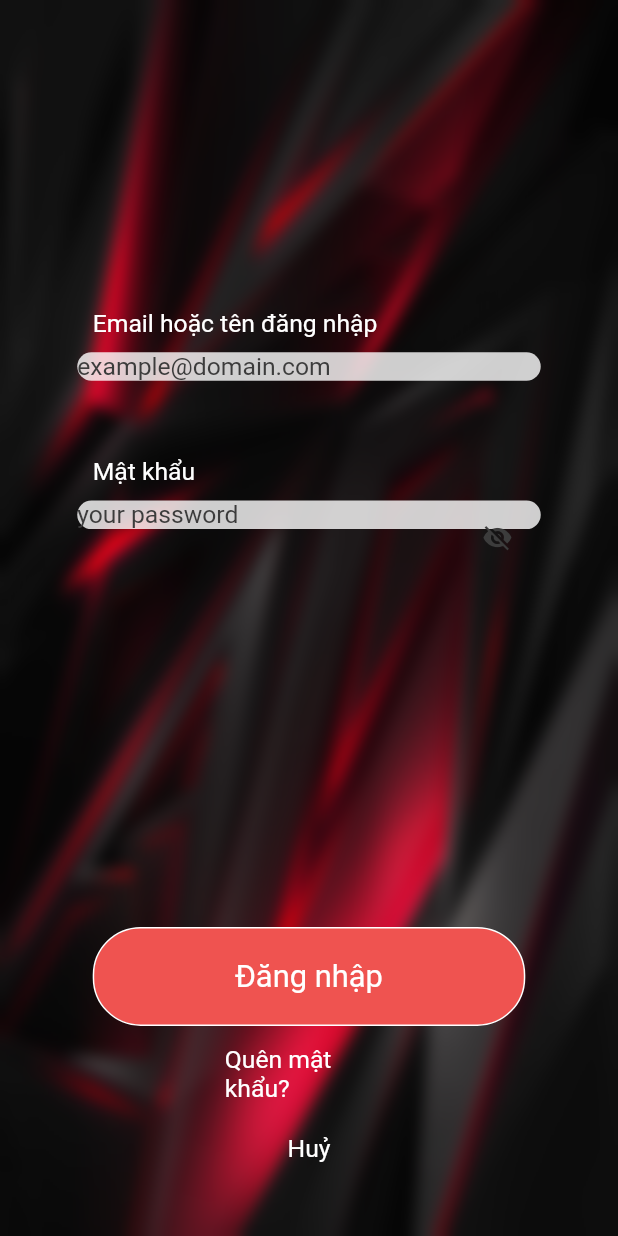
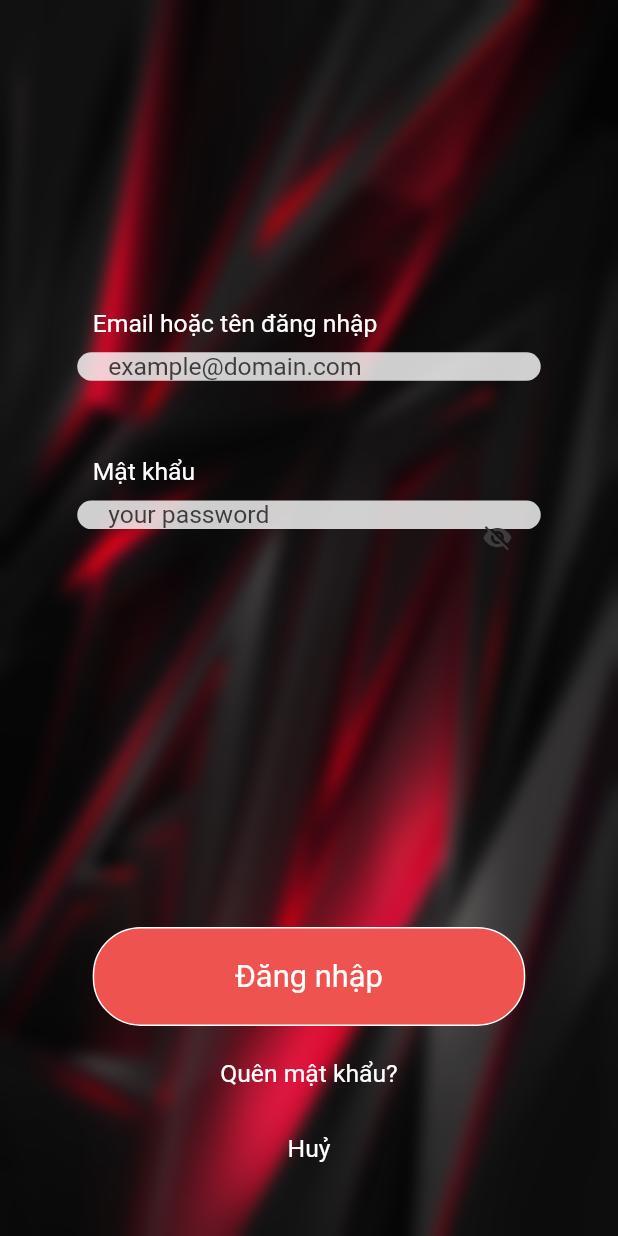
Before and after one commit to chuhuy/movieapp, a Flutter app: the screen it shows after launch, after a tap on "Đăng nhập", on a phone screen of 412 x 824 dp. Run offline on Flutter 3.47's test engine with Material 2 defaults, Android fonts, the phone set to English and light mode, and no system bars; our stand-ins replace chewie, video_player; network calls fail.

Commit message:
LogIn Update

```diff
--- a/lib/View/LogInScreen.dart
+++ b/lib/View/LogInScreen.dart
@@ -1,6 +1,7 @@
 import 'dart:ui';
 
 import 'package:flutter/material.dart';
+import 'package:movieapp/View/HomeScreen.dart';
 
 class LogInScreen extends StatefulWidget{
   LogInScreen({Key key}) : super(key: key);
@@ -70,7 +71,13 @@ class _LogInScreenState extends State<LogInScreen>{
                         const Radius.circular(12.0)
                       )
                     ),
+                    child: new Container(
+                      margin: EdgeInsets.only(
+                        left: scrWidth * .05,
+                        right: scrWidth * .05,
+                      ),
                       child: new TextField(
+                        keyboardType: TextInputType.emailAddress,
                         enabled: logInFormVisible,
                         decoration: new InputDecoration.collapsed(
                           hintText: "example@domain.com",
@@ -86,6 +93,7 @@ class _LogInScreenState extends State<LogInScreen>{
                           fontSize: scrWidth * .04
                         ),
                       ),
+                    )
                   ),
                 ),
                 ),
@@ -104,7 +112,13 @@ class _LogInScreenState extends State<LogInScreen>{
                         const Radius.circular(12.0)
                       )
                     ),
+                    child: new Container(
+                      margin: EdgeInsets.only(
+                        left: scrWidth * .05,
+                        right: scrWidth * .05,
+                      ),
                       child: new TextField(
+                        //keyboardType: TextInputType.visiblePassword,
                         enabled: logInFormVisible,
                         obscureText: !isPasswordVisible,
                         decoration: new InputDecoration.collapsed(
@@ -121,6 +135,7 @@ class _LogInScreenState extends State<LogInScreen>{
                           fontSize: scrWidth * .04
                         ),
                       ),
+                    )
                   ),
                 ),
                 ),
@@ -191,6 +206,7 @@ class _LogInScreenState extends State<LogInScreen>{
                   duration: Duration(milliseconds: 1000),
                   child: new AnimatedOpacity(
                     child: new Container(
+                      height: scrHeight * .2,
                       alignment: Alignment.center,
                       child: Image(image: AssetImage(
                         'lib/Model/Assets/name.png'
@@ -244,7 +260,10 @@ class _LogInScreenState extends State<LogInScreen>{
                               logInFormVisible = true;
                             }
                             else{
-
+                              Navigator.pushReplacementNamed(
+                                context,
+                                "/homeScreen",
+                              );
                             }
                           });
                         },
@@ -293,7 +312,7 @@ class _LogInScreenState extends State<LogInScreen>{
                   duration: Duration(milliseconds: 200),
                   child: new Container(
                     //height: scrHeight * .06,
-                    width: scrWidth * .35,
+                    width: scrWidth * .45,
                     child: new FlatButton(
                       child: Center(
                         child: new Text("Quên mật khẩu?", style: TextStyle(color: Colors.white, fontSize: scrWidth * .04, fontWeight: FontWeight.w400),)
--- a/lib/main.dart
+++ b/lib/main.dart
@@ -11,11 +11,14 @@ class MyApp extends StatelessWidget {
   Widget build(BuildContext context) {
     return MaterialApp(
       debugShowCheckedModeBanner: false,
-      title: 'Flutter Demo',
+      title: 'Xmovies',
       theme: ThemeData(
         primarySwatch: Colors.grey,
       ),
       home: LogInScreen(),
+      routes: {
+        "/homeScreen": (_) => new HomeScreen(),
+      },
     );
   }
 }
```
Also changed, not shown: lib/Model/Assets/avatar.png (added), lib/Model/Assets/name.png (added), 1 other file. Lines whose indentation alone changed are shown as unchanged.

> [Required work]:
All of the material should be reproduced exactly, apart from the pictures.

> [Response box]:
Before and after one commit to chuhuy/movieapp, a Flutter app: the screen it shows after launch, after a tap on "Đăng nhập", on a phone screen of 412 x 824 dp. Run offline on Flutter 3.47's test engine with Material 2 defaults, Android fonts, the phone set to English and light mode, and no system bars; our stand-ins replace chewie, video_player; network calls fail.

Commit message:
LogIn Update

```diff
--- a/lib/View/LogInScreen.dart
+++ b/lib/View/LogInScreen.dart
@@ -1,6 +1,7 @@
 import 'dart:ui';
 
 import 'package:flutter/material.dart';
+import 'package:movieapp/View/HomeScreen.dart';
 
 class LogInScreen extends StatefulWidget{
   LogInScreen({Key key}) : super(key: key);
@@ -70,7 +71,13 @@ class _LogInScreenState extends State<LogInScreen>{
                         const Radius.circular(12.0)
                       )
                     ),
+                    child: new Container(
+                      margin: EdgeInsets.only(
+                        left: scrWidth * .05,
+                        right: scrWidth * .05,
+                      ),
                       child: new TextField(
+                        keyboardType: TextInputType.emailAddress,
                         enabled: logInFormVisible,
                         decoration: new InputDecoration.collapsed(
                           hintText: "example@domain.com",
@@ -86,6 +93,7 @@ class _LogInScreenState extends State<LogInScreen>{
                           fontSize: scrWidth * .04
                         ),
                       ),
+                    )
                   ),
                 ),
                 ),
@@ -104,7 +112,13 @@ class _LogInScreenState extends State<LogInScreen>{
                         const Radius.circular(12.0)
                       )
                     ),
+                    child: new Container(
+                      margin: EdgeInsets.only(
+                        left: scrWidth * .05,
+                        right: scrWidth * .05,
+                      ),
                       child: new TextField(
+                        //keyboardType: TextInputType.visiblePassword,
                         enabled: logInFormVisible,
                         obscureText: !isPasswordVisible,
                         decoration: new InputDecoration.collapsed(
@@ -121,6 +135,7 @@ class _LogInScreenState extends State<LogInScreen>{
                           fontSize: scrWidth * .04
                         ),
                       ),
+                    )
                   ),
                 ),
                 ),
@@ -191,6 +206,7 @@ class _LogInScreenState extends State<LogInScreen>{
                   duration: Duration(milliseconds: 1000),
                   child: new AnimatedOpacity(
                     child: new Container(
+                      height: scrHeight * .2,
                       alignment: Alignment.center,
                       child: Image(image: AssetImage(
                         'lib/Model/Assets/name.png'
@@ -244,7 +260,10 @@ class _LogInScreenState extends State<LogInScreen>{
                               logInFormVisible = true;
                             }
                             else{
-
+                              Navigator.pushReplacementNamed(
+                                context,
+                                "/homeScreen",
+                              );
                             }
                           });
                         },
@@ -293,7 +312,7 @@ class _LogInScreenState extends State<LogInScreen>{
                   duration: Duration(milliseconds: 200),
                   child: new Container(
                     //height: scrHeight * .06,
-                    width: scrWidth * .35,
+                    width: scrWidth * .45,
                     child: new FlatButton(
                       child: Center(
                         child: new Text("Quên mật khẩu?", style: TextStyle(color: Colors.white, fontSize: scrWidth * .04, fontWeight: FontWeight.w400),)
--- a/lib/main.dart
+++ b/lib/main.dart
@@ -11,11 +11,14 @@ class MyApp extends StatelessWidget {
   Widget build(BuildContext context) {
     return MaterialApp(
       debugShowCheckedModeBanner: false,
-      title: 'Flutter Demo',
+      title: 'Xmovies',
       theme: ThemeData(
         primarySwatch: Colors.grey,
       ),
       home: LogInScreen(),
+      routes: {
+        "/homeScreen": (_) => new HomeScreen(),
+      },
     );
   }
 }
```
Also changed, not shown: lib/Model/Assets/avatar.png (added), lib/Model/Assets/name.png (added), 1 other file. Lines whose indentation alone changed are shown as unchanged.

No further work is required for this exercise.